*** Since the Legal Aid, Sentencing and Punishment of Offenders Act (LASPO) was introduced, there has been a huge rise in the number of people representing themselves in private family law cases. The proportion of private family law cases where both parties are represented fell from 45% in 2012 to just 19% in 2022, while the proportion of cases where neither party was represented increased from 13% to 39% over the same period:
In April 2013, private family law was removed from scope via the LASPO except in relation to domestic violence or child protection cases.
In 2019, the government admitted that the decision to take private family law out of scope for legal aid was “the most significant factor” in the fall in mediation over the last decade:
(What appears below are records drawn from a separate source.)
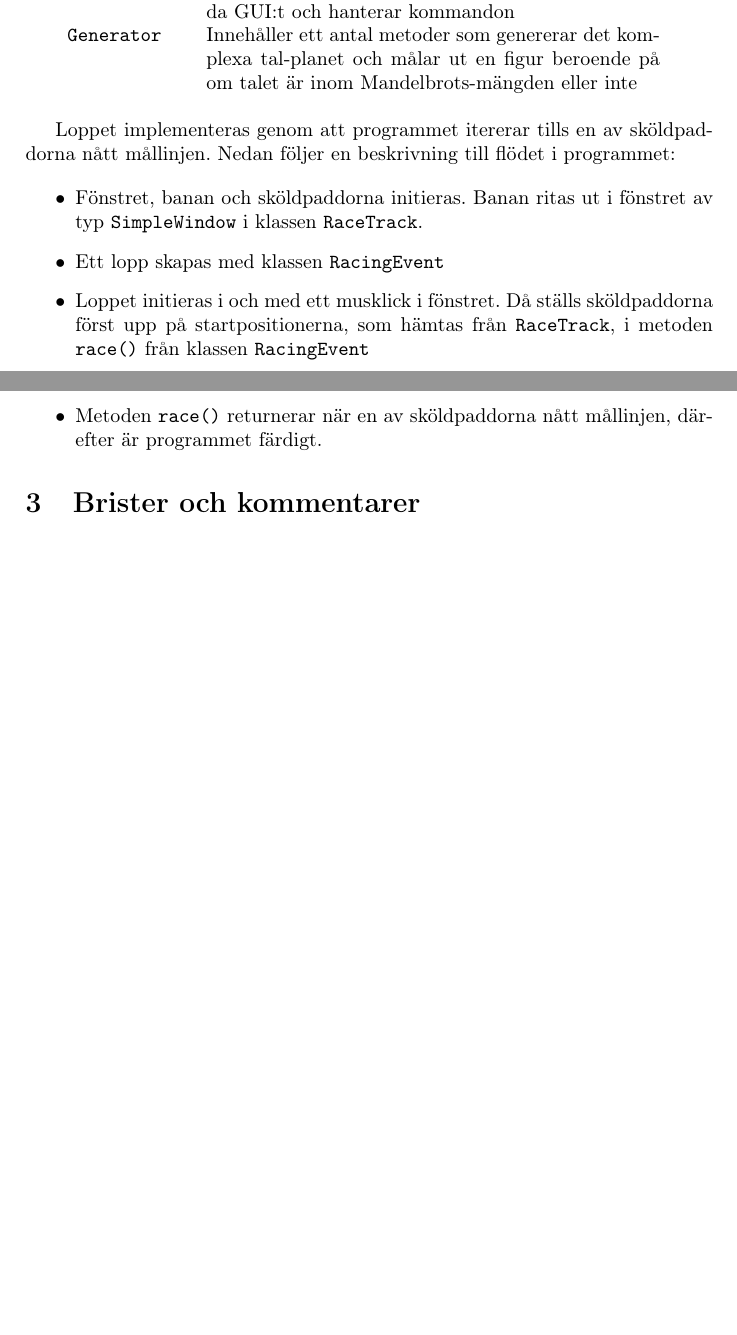
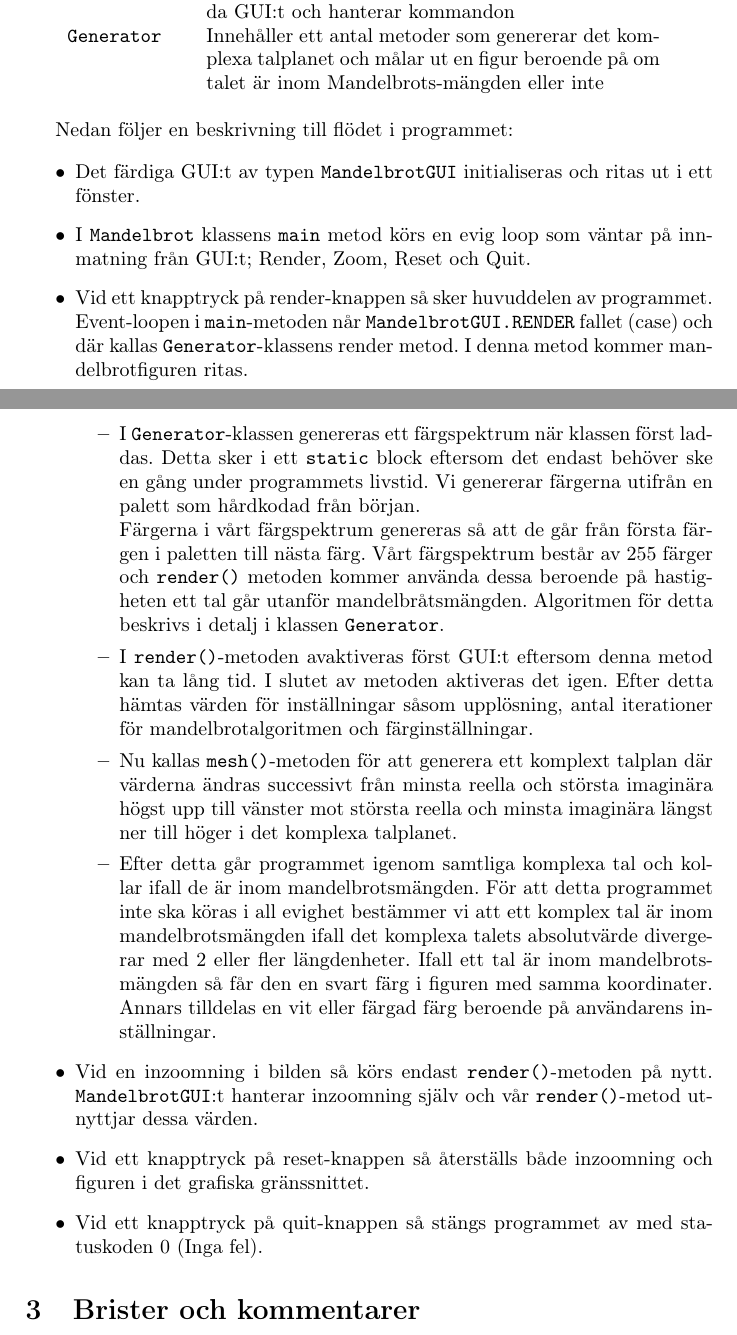
Before and after one commit to baversjo/Mandelbrot, a LaTeX document (doc/mandelbrot_doc.tex): two parts of pages 2 and 3 of 3 before the commit and two parts of pages 2 and 3 of 5 after it, joined at a grey line, cut so that both start at the same text, the shorter picture padded with empty space. Compiled offline with pdfLaTeX.

Commit message:
Latex - FINAL + bilder + code touchups

```diff
--- a/doc/mandelbrot_doc.tex
+++ b/doc/mandelbrot_doc.tex
@@ -50,19 +50,27 @@ Modellen av programmet innehåller följande klasser:
 \code{Complex} & Klass som beskriver ett Komplext tal i planet \\
 \code{TestComplex} & Klass som beskriver ett unit-test för klassen \code{Complex} \\
 \code{Mandelbrot} & Innehåller \code{main} metoden som skapar det färdigställda GUI:t och hanterar kommandon \\
-\code{Generator} & Innehåller ett antal metoder som genererar det komplexa tal-planet och målar ut en figur beroende på om talet är inom Mandelbrots-mängden eller inte \\
+\code{Generator} & Innehåller ett antal metoder som genererar det komplexa talplanet och målar ut en figur beroende på om talet är inom Mandelbrots-mängden eller inte \\
 
 \end{tabular}
 
 \vspace{\baselineskip}
-Loppet implementeras genom att programmet itererar tills en av sköldpaddorna nått mållinjen.
 Nedan följer en beskrivning till flödet i programmet:
 
 \begin{itemize}
-\item Fönstret, banan och sköldpaddorna initieras. Banan ritas ut i fönstret av typ \code{SimpleWindow} i klassen \code{RaceTrack}.
-\item Ett lopp skapas med klassen \code{RacingEvent}
-\item Loppet initieras i och med ett musklick i fönstret. Då ställs sköldpaddorna först upp på startpositionerna, som hämtas från \code{RaceTrack},  i metoden \code{race()} från klassen \code{RacingEvent}
-\item Metoden \code{race()} returnerar när en av sköldpaddorna nått mållinjen, därefter är programmet färdigt.
+\item Det färdiga GUI:t av typen \code{MandelbrotGUI} initialiseras och ritas ut i ett fönster.
+\item I \code{Mandelbrot} klassens \code{main} metod körs en evig loop som väntar på innmatning från GUI:t; Render, Zoom, Reset och Quit.
+\item Vid ett knapptryck på render-knappen så sker huvuddelen av programmet. Event-loopen i \code{main}-metoden når \code{MandelbrotGUI.RENDER} fallet (case) och där kallas \code{Generator}-klassens render metod. I denna metod kommer mandelbrotfiguren ritas.
+\begin{itemize}
+	\item I \code{Generator}-klassen genereras ett färgspektrum när klassen först laddas. Detta sker i ett \code{static} block eftersom det endast behöver ske en gång under programmets livstid. Vi genererar färgerna utifrån en palett som hårdkodad från början. \newline
+	Färgerna i vårt färgspektrum genereras så att de går från första färgen i paletten till nästa färg. Vårt färgspektrum består av 255 färger och \code{render()} metoden kommer använda dessa beroende på hastigheten ett tal går utanför mandelbråtsmängden. Algoritmen för detta beskrivs i detalj i klassen \code{Generator}.
+	\item I \code{render()}-metoden avaktiveras först GUI:t eftersom denna metod kan ta lång tid. I slutet av metoden aktiveras det igen. Efter detta hämtas värden för inställningar såsom upplösning, antal iterationer för mandelbrotalgoritmen och färginställningar.
+	\item Nu kallas \code{mesh()}-metoden för att generera ett komplext talplan där värderna ändras successivt från minsta reella och största imaginära högst upp till vänster mot största reella och minsta imaginära längst ner till höger i det komplexa talplanet.
+	\item Efter detta går programmet igenom samtliga komplexa tal och kollar ifall de är inom mandelbrotsmängden. För att detta programmet inte ska köras i all evighet bestämmer vi att ett komplex tal är inom mandelbrotsmängden ifall det komplexa talets absolutvärde divergerar med 2 eller fler längdenheter. Ifall ett tal är inom mandelbrotsmängden så får den en svart färg i figuren med samma koordinater. Annars tilldelas en vit eller färgad färg beroende på användarens inställningar.
+\end{itemize}
+\item Vid en inzoomning i bilden så körs endast \code{render()}-metoden på nytt. \code{MandelbrotGUI}:t hanterar inzoomning själv och vår \code{render()}-metod utnyttjar dessa värden.
+\item Vid ett knapptryck på reset-knappen så återställs både inzoomning och figuren i det grafiska gränssnittet.
+\item Vid ett knapptryck på quit-knappen så stängs programmet av med statuskoden 0 (Inga fel).
 \end{itemize}
 
 \section{Brister och kommentarer}
```
Also changed, not shown: doc/mandelbrot_print_2.jpg, doc/mandelbrot_print_3.jpg (added), doc/mandelbrot_doc.tex (14 more changed lines), 2 other files.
“The loss of the primary referral routes to mediation is the most significant factor in the post-LASPO decline in MIAM uptake. Prior to LASPO, the majority of referrals to mediation were made by legal aid funded solicitors. The removal of private family law from the scope of legal aid removed the opportunity to refer cases towards mediation.”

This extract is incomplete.